Times of nearby earthquakes and known equipment change events are marked with gray and cyan vertical dashed lines, respectively. Information about the earthquake and equipment events are provided in a table below the time series on the station page, with links to the USGS earthquake pages for that event. A “nearby” earthquake is one that is within 10^(M/2 - 0.8) km of the station, where M is the magnitude of the event. This is an approximation of the radius of maximum influence of the event and does not guarantee that a significant offset will appear in the time series at that time, or will not appear for stations at greater distance.

“Cleaned” time series are provided. These have had outlying position solutions removed to clarify the plots in cases where the presence of outliers expand the vertical scale of the plots, making it difficult to see details of most of the data.

The red curve on the plots is an estimate of a model that fits the data. The slope of the curve is estimated using the MIDAS algorithm (Blewitt et al., 2016), while the other parameters (intercept, annual and semiannual oscillations, step magnitudes) are estimated using least squares with the value of the trend assumed. MIDAS rates are estimated for all stations with at least one year of data and sufficiently dense time series. Tables of these rates are available on our data products page. If no MIDAS rate is available, then we solve for a rate using damped least squares. In cases where a large earthquake (M>6.9) has occurred near enough to the station we solve for an exponential decay function with a form of A(1-exp(-(t-t0)/tau))H(t-t0) where t0 is the time of the earthquake, tau is a relaxation time, A is the amplitude of the decay, and H is the Heaviside step function.

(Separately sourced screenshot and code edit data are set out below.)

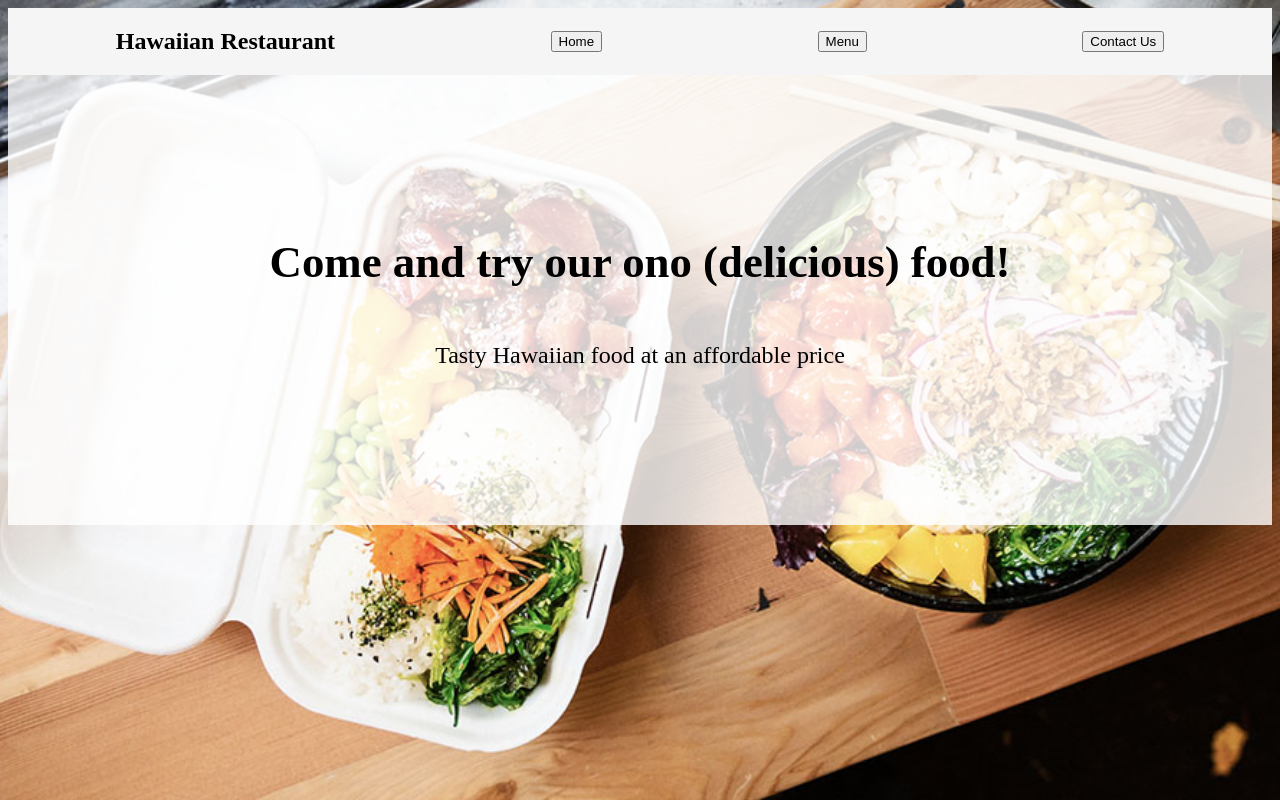
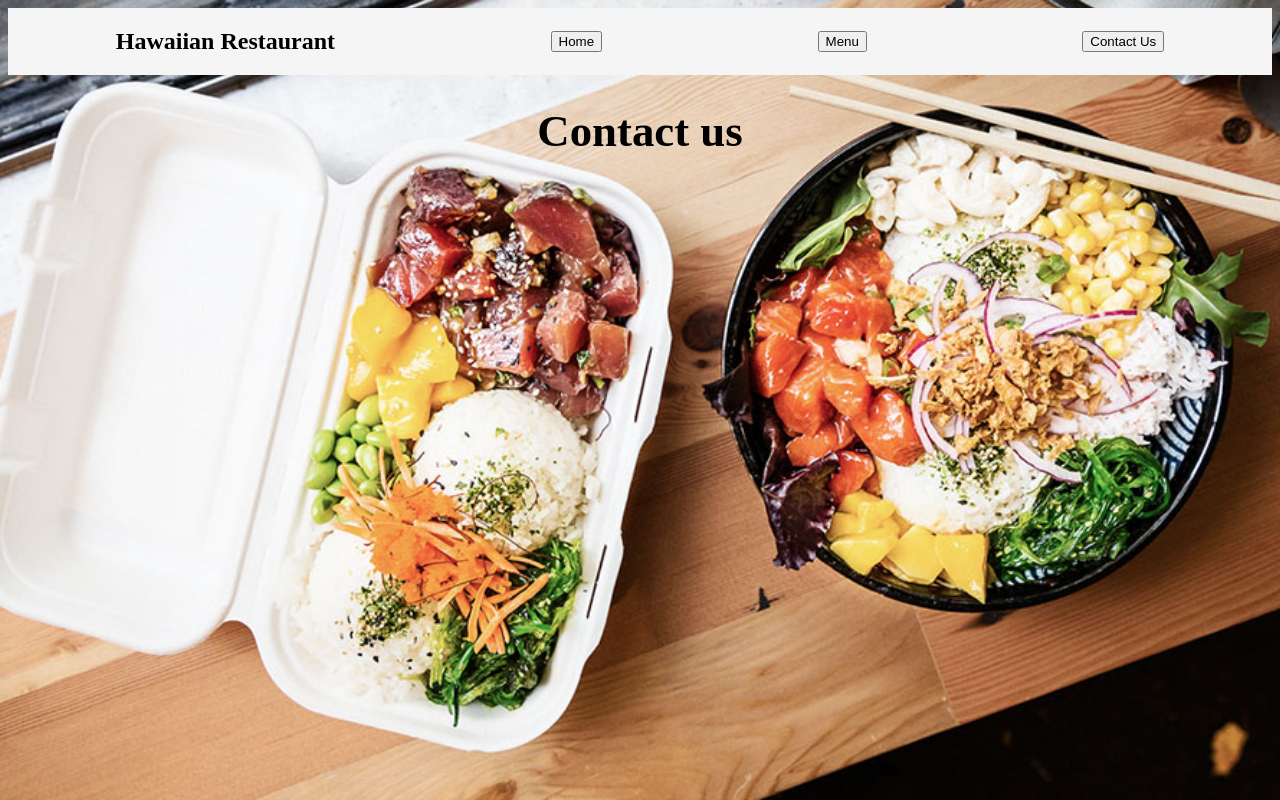
Before and after one commit to coderlore/restaurant, a website built with webpack: page dist/index.html in a window 1280 px wide. Both pictures are taken after a click on the button "Contact Us". Built offline with nearby package versions, Linux system fonts and the light colour scheme.

Commit message:
Added contact page and event listeners for the navbar

```diff
--- /dev/null
+++ b/src/contact.js
@@ -0,0 +1,14 @@
+function contact() {
+    const content = document.querySelector('#content');
+    content.id = 'content';
+
+    const contactPage = document.createElement('div');
+
+    const contactTitle = document.createElement('h1');
+    contactTitle.innerHTML = 'Contact us';
+    contactPage.appendChild(contactTitle);
+    content.appendChild(contactPage)
+    document.body.appendChild(content);
+}
+
+export default contact
--- a/src/home.js
+++ b/src/home.js
@@ -2,14 +2,17 @@ function loadHome() {
     const content = document.querySelector('#content');
     content.id = 'content';
 
+    const homePage = document.createElement('div');
+
     const h1 = document.createElement('h1');
     h1.innerHTML = 'Come and try our ono (delicious) food!';
-    content.appendChild(h1);
+    homePage.appendChild(h1);
 
     const p = document.createElement('p');
     p.innerHTML = 'Tasty Hawaiian food at an affordable price';
-    content.appendChild(p);
+    homePage.appendChild(p);
 
+    content.appendChild(homePage)
     document.body.appendChild(content);
 }
 
--- a/src/index.js
+++ b/src/index.js
@@ -1,11 +1,13 @@
 import loadHome from "./home.js";
 import navbar from "./navbar.js";
+import contact from "./contact.js";
 import './style.css';
 
 console.log("I am working");
 
 navbar()
-loadHome()
+//contact()
+//loadHome()
 /*
 const content = document.querySelector('#content');
 const div = document.createElement('div');
--- a/src/navbar.js
+++ b/src/navbar.js
@@ -1,4 +1,9 @@
+import contact from "./contact.js";
+import loadHome from "./home.js";
+
 function navbar() {
+    const content = document.querySelector('#content');
+    content.id = 'content';
     const restaurantName = document.createElement('h2');
     const nav = document.createElement('nav');
     const homeBtn = document.createElement('button');
@@ -6,16 +11,32 @@ function navbar() {
     const contactBtn = document.createElement('button');
 
     restaurantName.textContent = 'Hawaiian Restaurant';
+
     homeBtn.textContent = 'Home';
+    homeBtn.classList.add('page-nav');
+    homeBtn.addEventListener('click', (e) => {
+        loadHome();
+    });
+
     menuBtn.textContent = 'Menu';
+    menuBtn.classList.add('page-nav');
+    menuBtn.addEventListener('click', (e) => {
+        alert('Im menu');
+    });
+
     contactBtn.textContent = 'Contact Us';
+    contactBtn.classList.add('page-nave');
+    contactBtn.addEventListener('click', (e) => {
+        contact();
+    });
 
     nav.appendChild(restaurantName);
     nav.appendChild(homeBtn);
     nav.appendChild(menuBtn);
     nav.appendChild(contactBtn);
 
-    document.body.appendChild(nav);
+    content.appendChild(nav)
+    document.body.appendChild(content);
 }
 
 export default navbar
--- a/src/style.css
+++ b/src/style.css
@@ -10,14 +10,14 @@ p {
     justify-content: center;
 }
 
-html {
-    background: url(../asset/The-Poke-Guy-poke-bowl.jpeg) no-repeat center center fixed;
+body {
+    background: url(/asset/The-Poke-Guy-poke-bowl.jpeg) no-repeat center center fixed;
     -webkit-background-size: cover;
     -moz-background-size: cover;
     -o-background-size: cover;
     background-size: cover;
 }
-
+/*
 #content {
     display: flex;
     flex-direction: column;
@@ -26,7 +26,7 @@ html {
     height: 450px;
     background: rgba(255, 255, 255, 0.8)
 }
-
+*/
 a {
     text-decoration: none;
 }
```
Also changed, not shown: dist/index.html.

In these cases we re-solve for the background trend after the exponential terms have been removed to obtain a self-consistent model for the time series.

Graphics are generated using the GMT software (Wessel et al., 2013), and provided in .png format.

Time series and MIDAS velocities are also provided in 25 plate fixed reference frames. For each station the frame used depends on the location of the station, i.e., on which plate the station lies. These products are still based on the IGS14 solutions, however, the horizontal component time series have the predicted plate motion trends removed so that portrayed motion is with respect to that plate. Each station is associated with at least one tectonic plate. Although in some cases where a station is near one or more other tectonic plate boundaries (within 100 km) the time series are detrended according to the additional plate(s) motion as well. Vertical component time series are unaffected.

Detrended time series are also provided. For these plots the all three component time series are detrended with the MIDAS rate, if it is available. If MIDAS rates are not available for the station, least squares rates are determined and used to detrended the time series.

- Altamimi, Z., P. Rebischung, L., Métivier, and X. Collilieux, 2016
**, ITRF2014: A new release of the International Terrestrial Reference Frame modeling nonlinear station motions**,*J. Geophys. Res., 121*, 6109–6131, doi:10.1002/2016JB013098.*J. Geodesy*, doi:10.1007/s00190-011-0444-4. - Blewitt, G., W.C. Hammond, C. Kreemer, 2018,
**Harnessing the GPS Data Explosion for Interdisciplinary Science**,*Eos, 99*, https://doi.org/10.1029/2018EO104623 (link). - Blewitt, G., C. Kreemer, W.C. Hammond, J. Gazeaux, 2016,
**MIDAS Robust Trend Estimator for Accurate GPS Station Velocities Without Step Detection**,*Journal of Geophysical Research Solid Earth*,**121**, doi:10.1002/2015JB012552. (PDF) - Wessel, P., W. H. F. Smith, R. Scharroo, J. F. Luis, and F. Wobbe, 2013,
**Generic Mapping Tools: Improved version released**,*EOS Trans. AGU, 94*, 409-410.